Dataset records:
◇ ◇ ◇ ◇ ◇

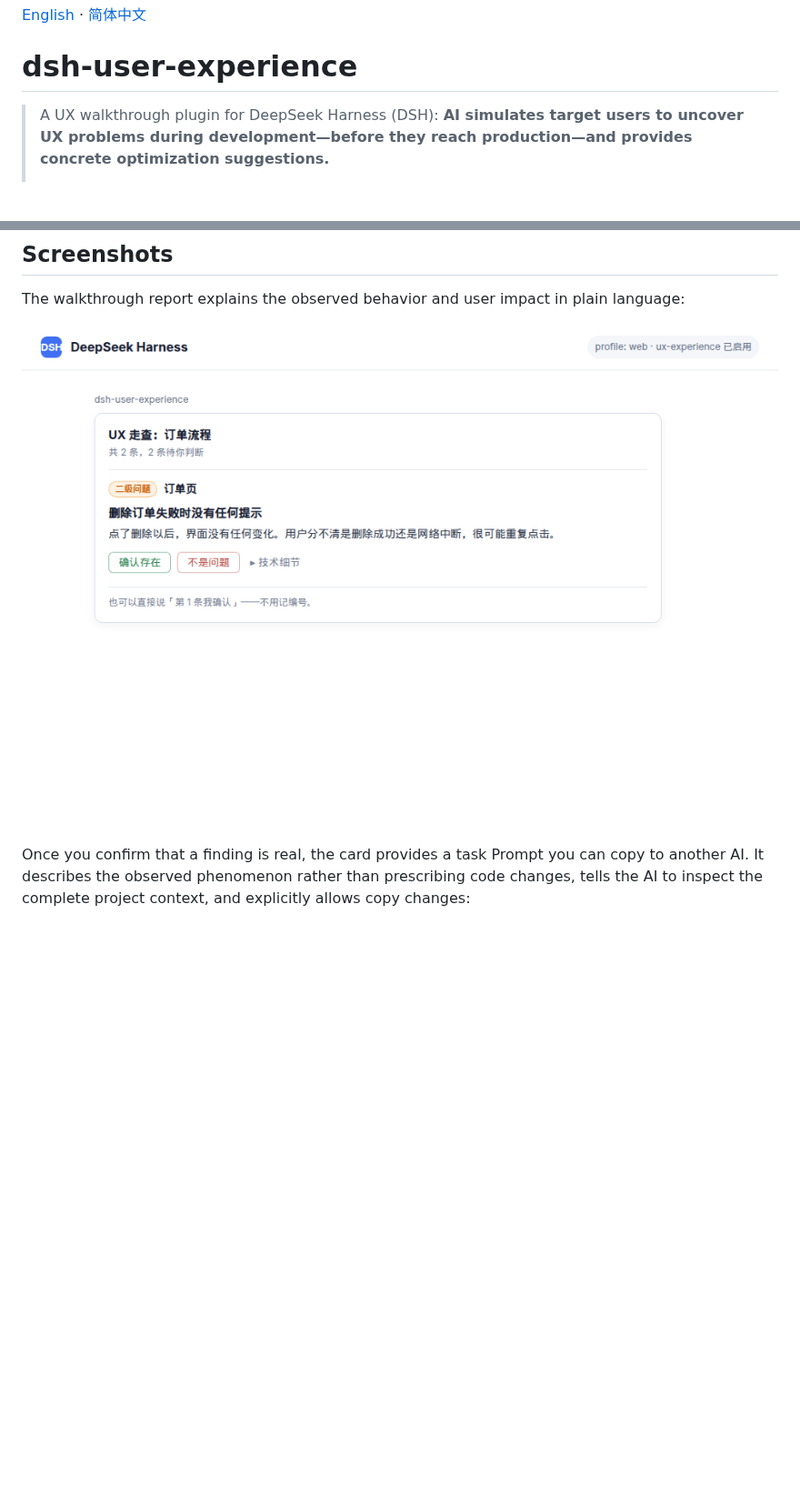
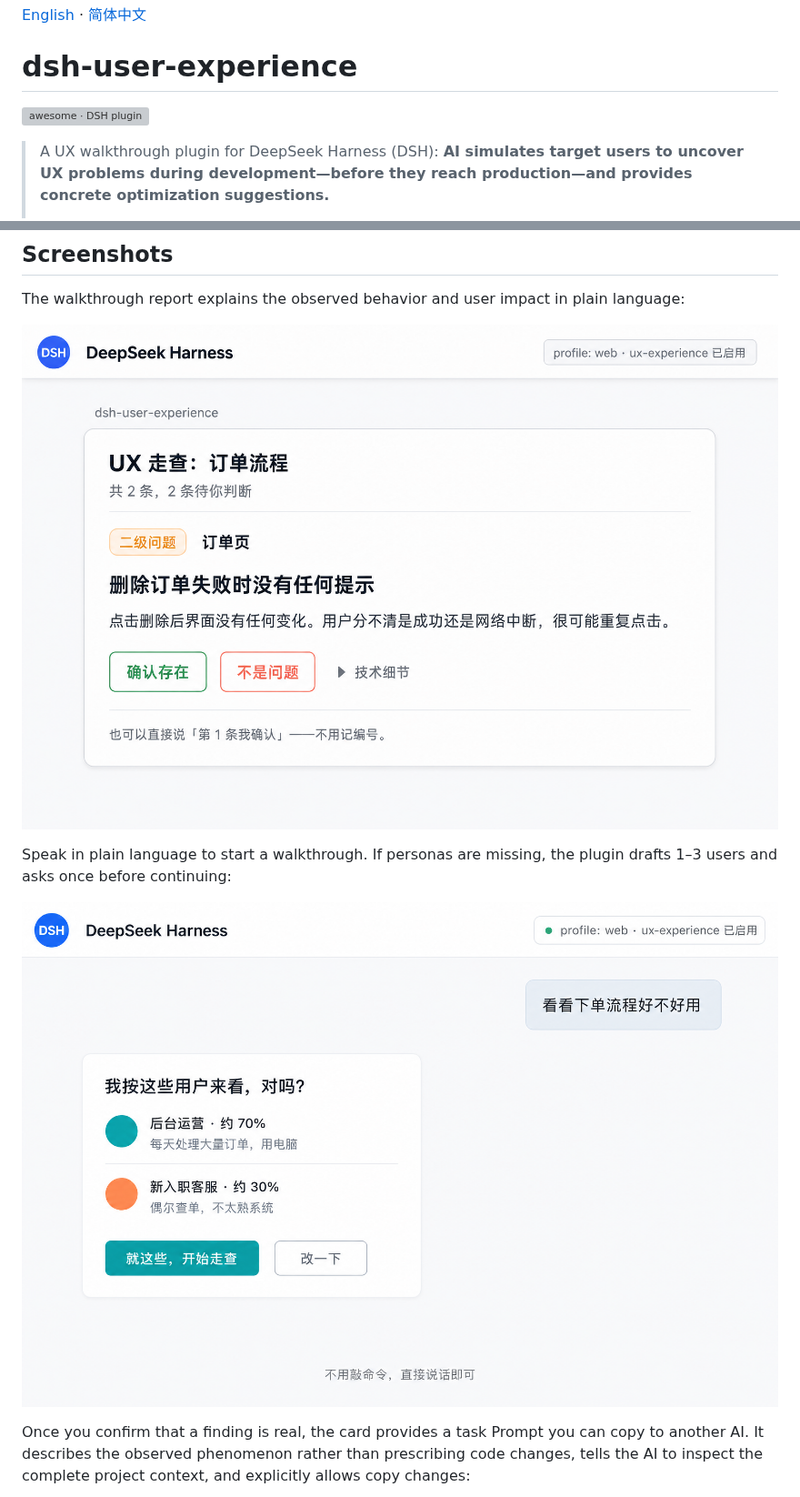
Before and after one commit to DietCokewithSugar/dsh-user-experience, a Markdown page: README.md, 2 parts joined by grey strips. Shown at 91% size. Drawn GitHub-style; pictures changed too: docs/images/ux-natural-language.png (added), docs/images/ux-report-card.png; blank space fills up the shorter version; grey boxes are pictures that could not be loaded.

```diff
--- a/README.md
+++ b/README.md
@@ -1,6 +1,8 @@
 [English](README.md) · [简体中文](README.zh.md)
 
 # dsh-user-experience
+
+[![awesome · DSH plugin](https://awesome-dsh-plugin.com/badge.svg)](https://awesome-dsh-plugin.com)
 
 > A UX walkthrough plugin for DeepSeek Harness (DSH): **AI simulates target users to uncover UX problems during development—before they reach production—and provides concrete optimization suggestions.**
 >
@@ -34,6 +36,10 @@ The walkthrough report explains the observed behavior and user impact in plain l
 
 ![UX report card shown in Harness after installation](docs/images/ux-report-card.png)
 
+Speak in plain language to start a walkthrough. If personas are missing, the plugin drafts 1–3 users and asks once before continuing:
+
+![Start a walkthrough in natural language and confirm target personas](docs/images/ux-natural-language.png)
+
 Once you confirm that a finding is real, the card provides a task Prompt you can copy to another AI. It describes the observed phenomenon rather than prescribing code changes, tells the AI to inspect the complete project context, and explicitly allows copy changes:
 
 ![Confirmed UX finding with a copy-to-AI Prompt action](docs/images/ux-confirmed-prompt.png)
```
Also changed, not shown: other parts of README.md (+5 -1 lines), README.zh.md (+11 -1 lines), docs/images/ux-auto-scan.png (added), docs/images/ux-confirmed-prompt.png, docs/images/ux-english-report.png, docs/images/ux-multi-evidence.png.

◇ ◇ ◇ ◇ ◇

TASK BRIEF —
Copy every line of the records above that holds the word "report".

ANSWER BELOW —
Before and after one commit to DietCokewithSugar/dsh-user-experience, a Markdown page: README.md, 2 parts joined by grey strips. Shown at 91% size. Drawn GitHub-style; pictures changed too: docs/images/ux-natural-language.png (added), docs/images/ux-report-card.png; blank space fills up the shorter version; grey boxes are pictures that could not be loaded.
@@ -34,6 +36,10 @@ The walkthrough report explains the observed behavior and user impact in plain l
 ![UX report card shown in Harness after installation](docs/images/ux-report-card.png)
Also changed, not shown: other parts of README.md (+5 -1 lines), README.zh.md (+11 -1 lines), docs/images/ux-auto-scan.png (added), docs/images/ux-confirmed-prompt.png, docs/images/ux-english-report.png, docs/images/ux-multi-evidence.png.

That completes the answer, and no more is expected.